──────── Materials provided

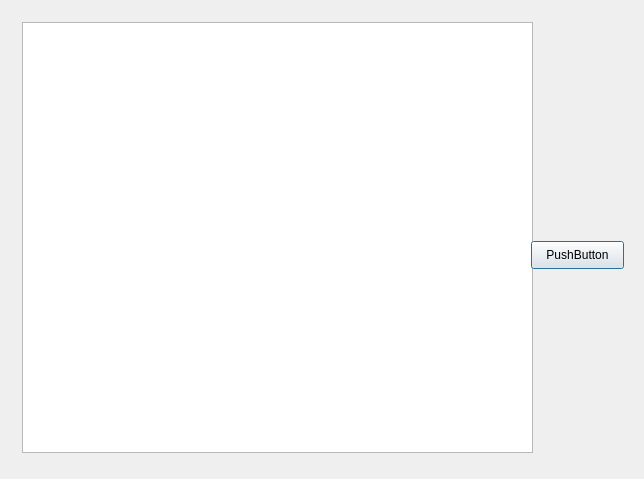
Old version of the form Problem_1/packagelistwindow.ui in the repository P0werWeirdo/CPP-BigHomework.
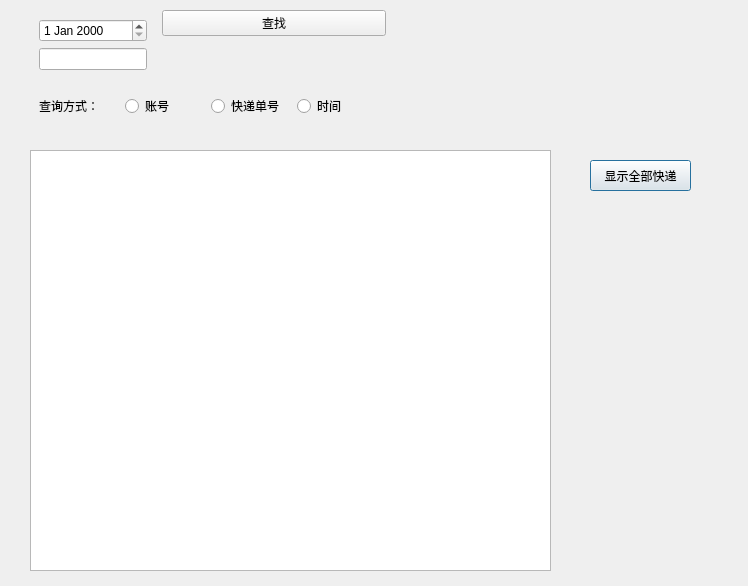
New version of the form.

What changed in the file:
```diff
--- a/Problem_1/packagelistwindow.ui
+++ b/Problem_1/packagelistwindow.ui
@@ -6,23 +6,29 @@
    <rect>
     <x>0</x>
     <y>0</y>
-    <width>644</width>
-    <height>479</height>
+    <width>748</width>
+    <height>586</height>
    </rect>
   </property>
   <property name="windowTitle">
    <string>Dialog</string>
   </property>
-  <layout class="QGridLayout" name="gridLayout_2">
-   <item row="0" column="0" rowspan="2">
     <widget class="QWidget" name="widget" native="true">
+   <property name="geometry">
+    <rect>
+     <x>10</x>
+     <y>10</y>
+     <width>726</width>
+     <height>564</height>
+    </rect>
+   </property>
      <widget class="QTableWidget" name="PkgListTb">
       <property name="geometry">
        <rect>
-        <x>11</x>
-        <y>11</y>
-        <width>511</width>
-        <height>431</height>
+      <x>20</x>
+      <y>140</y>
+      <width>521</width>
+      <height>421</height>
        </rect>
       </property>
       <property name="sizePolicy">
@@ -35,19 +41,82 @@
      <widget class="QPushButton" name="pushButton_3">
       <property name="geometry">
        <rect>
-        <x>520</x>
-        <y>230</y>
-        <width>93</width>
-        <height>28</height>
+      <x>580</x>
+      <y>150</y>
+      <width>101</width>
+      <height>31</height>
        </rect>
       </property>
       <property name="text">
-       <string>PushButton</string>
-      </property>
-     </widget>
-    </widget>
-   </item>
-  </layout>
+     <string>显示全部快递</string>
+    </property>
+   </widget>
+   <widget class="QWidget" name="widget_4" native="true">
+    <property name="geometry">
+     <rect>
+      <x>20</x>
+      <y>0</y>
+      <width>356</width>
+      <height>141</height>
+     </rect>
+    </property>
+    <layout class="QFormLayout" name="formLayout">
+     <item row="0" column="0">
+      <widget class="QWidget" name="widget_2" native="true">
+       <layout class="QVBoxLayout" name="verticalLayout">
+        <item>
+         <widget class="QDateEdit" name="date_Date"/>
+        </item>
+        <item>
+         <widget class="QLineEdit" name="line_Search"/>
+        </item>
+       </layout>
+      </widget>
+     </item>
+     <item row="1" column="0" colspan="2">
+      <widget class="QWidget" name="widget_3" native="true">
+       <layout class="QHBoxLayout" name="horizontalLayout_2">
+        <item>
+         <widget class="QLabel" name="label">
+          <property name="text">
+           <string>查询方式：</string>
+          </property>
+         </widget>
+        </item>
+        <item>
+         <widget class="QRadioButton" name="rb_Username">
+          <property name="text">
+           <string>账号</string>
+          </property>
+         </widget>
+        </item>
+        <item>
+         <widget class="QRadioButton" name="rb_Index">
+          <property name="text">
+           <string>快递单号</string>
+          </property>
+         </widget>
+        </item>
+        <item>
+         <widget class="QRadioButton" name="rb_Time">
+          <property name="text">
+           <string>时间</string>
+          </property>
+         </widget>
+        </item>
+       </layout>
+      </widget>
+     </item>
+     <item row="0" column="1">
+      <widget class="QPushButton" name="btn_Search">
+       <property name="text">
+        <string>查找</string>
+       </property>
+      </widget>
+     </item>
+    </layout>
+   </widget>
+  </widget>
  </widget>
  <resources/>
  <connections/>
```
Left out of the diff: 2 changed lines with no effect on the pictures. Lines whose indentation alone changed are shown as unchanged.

────────────────
──────── Materials provided

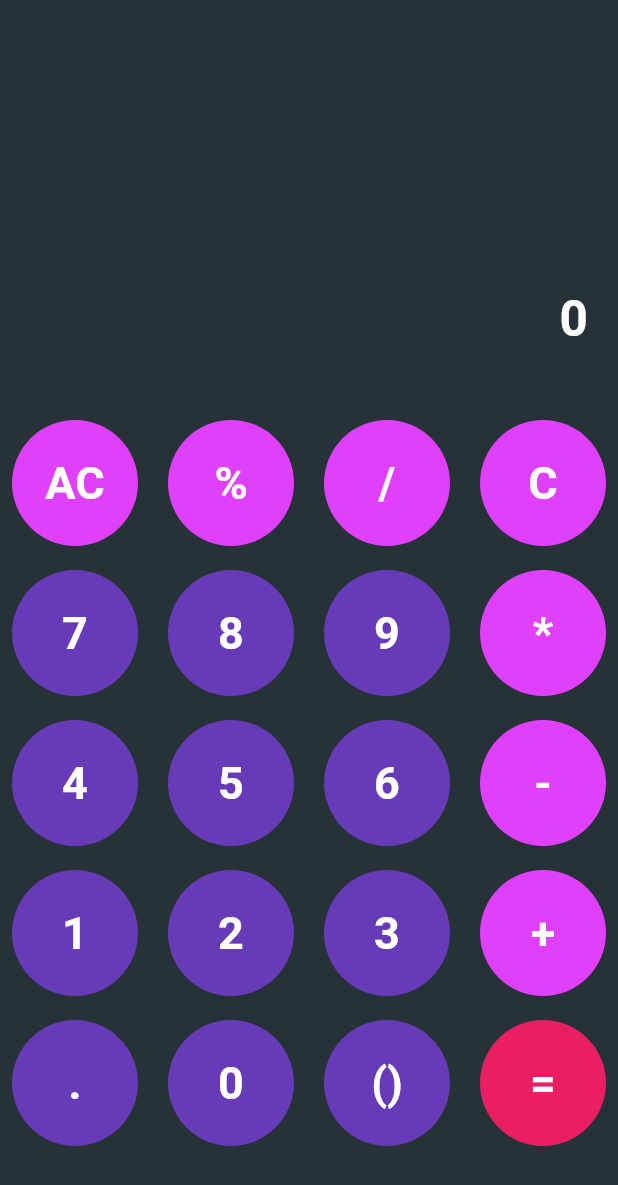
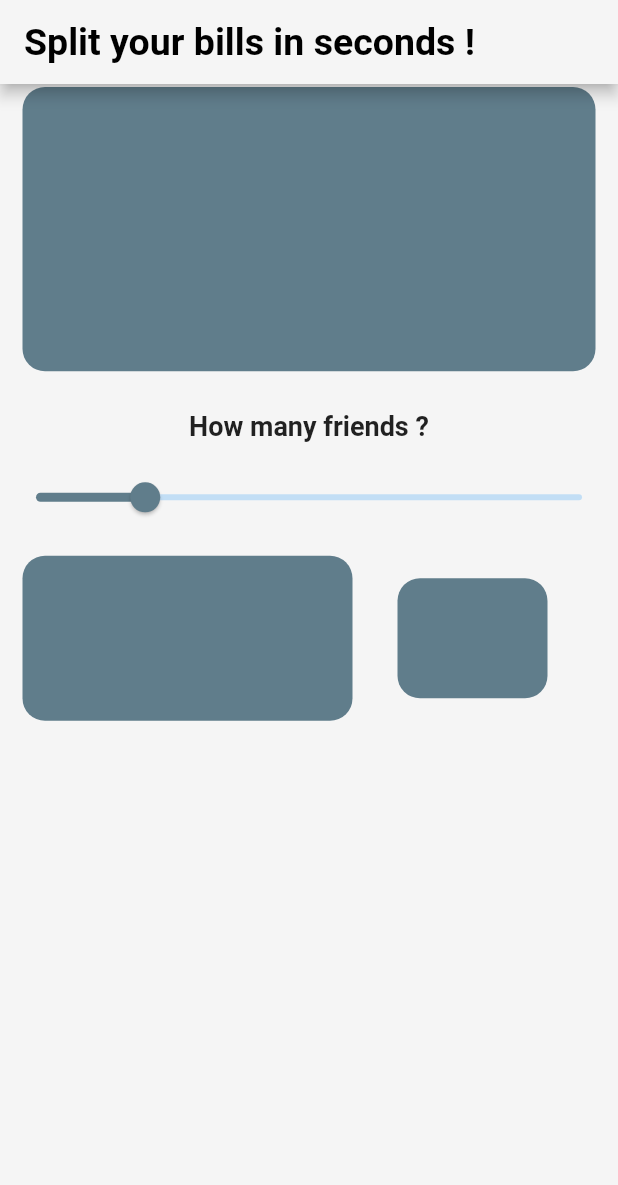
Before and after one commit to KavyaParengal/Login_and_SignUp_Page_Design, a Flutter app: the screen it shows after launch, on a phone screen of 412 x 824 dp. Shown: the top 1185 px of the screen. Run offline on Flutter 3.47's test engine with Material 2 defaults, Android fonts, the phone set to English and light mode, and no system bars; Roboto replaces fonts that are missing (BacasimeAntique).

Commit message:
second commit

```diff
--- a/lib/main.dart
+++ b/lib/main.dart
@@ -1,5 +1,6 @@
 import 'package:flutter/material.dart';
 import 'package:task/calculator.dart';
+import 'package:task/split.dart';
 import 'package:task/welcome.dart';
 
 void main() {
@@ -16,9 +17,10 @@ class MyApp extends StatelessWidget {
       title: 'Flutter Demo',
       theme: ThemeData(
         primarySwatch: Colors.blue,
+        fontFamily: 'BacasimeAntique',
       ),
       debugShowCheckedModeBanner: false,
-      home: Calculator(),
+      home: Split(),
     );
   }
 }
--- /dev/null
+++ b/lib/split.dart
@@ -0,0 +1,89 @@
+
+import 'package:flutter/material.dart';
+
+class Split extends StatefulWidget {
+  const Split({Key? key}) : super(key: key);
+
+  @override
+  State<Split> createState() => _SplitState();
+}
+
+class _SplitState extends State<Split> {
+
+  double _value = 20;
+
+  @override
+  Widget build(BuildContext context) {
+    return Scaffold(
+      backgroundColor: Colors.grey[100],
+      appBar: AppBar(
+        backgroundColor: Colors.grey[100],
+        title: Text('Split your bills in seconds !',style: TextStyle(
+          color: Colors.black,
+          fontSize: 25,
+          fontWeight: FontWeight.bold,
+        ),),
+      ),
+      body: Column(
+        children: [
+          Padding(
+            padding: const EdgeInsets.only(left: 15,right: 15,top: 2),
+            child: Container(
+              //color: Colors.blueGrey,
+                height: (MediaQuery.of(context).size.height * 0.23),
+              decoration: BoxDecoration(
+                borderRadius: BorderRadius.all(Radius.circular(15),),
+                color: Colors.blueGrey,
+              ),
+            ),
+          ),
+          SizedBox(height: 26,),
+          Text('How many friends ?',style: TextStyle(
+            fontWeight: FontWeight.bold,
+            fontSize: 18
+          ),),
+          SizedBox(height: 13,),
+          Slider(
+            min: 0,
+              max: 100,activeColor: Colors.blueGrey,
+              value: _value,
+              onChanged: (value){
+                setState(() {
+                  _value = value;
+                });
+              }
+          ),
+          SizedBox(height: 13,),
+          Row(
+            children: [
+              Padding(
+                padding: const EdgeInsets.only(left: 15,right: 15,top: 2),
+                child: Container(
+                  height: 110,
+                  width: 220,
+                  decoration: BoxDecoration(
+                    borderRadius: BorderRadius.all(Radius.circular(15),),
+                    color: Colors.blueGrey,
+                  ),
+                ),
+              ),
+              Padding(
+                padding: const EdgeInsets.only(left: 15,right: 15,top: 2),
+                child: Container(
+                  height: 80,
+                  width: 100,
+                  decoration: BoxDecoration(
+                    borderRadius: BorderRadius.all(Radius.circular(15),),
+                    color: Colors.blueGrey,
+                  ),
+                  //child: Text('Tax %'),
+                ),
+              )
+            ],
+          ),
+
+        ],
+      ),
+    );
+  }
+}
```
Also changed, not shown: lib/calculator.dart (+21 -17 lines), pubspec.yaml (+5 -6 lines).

────────────────

**What is needed:** Show the lines above with "Colors".

**Response to the exercise:**
         primarySwatch: Colors.blue,
+      backgroundColor: Colors.grey[100],
+        backgroundColor: Colors.grey[100],
+          color: Colors.black,
+              //color: Colors.blueGrey,
+                color: Colors.blueGrey,
+              max: 100,activeColor: Colors.blueGrey,
+                    color: Colors.blueGrey,
+                    color: Colors.blueGrey,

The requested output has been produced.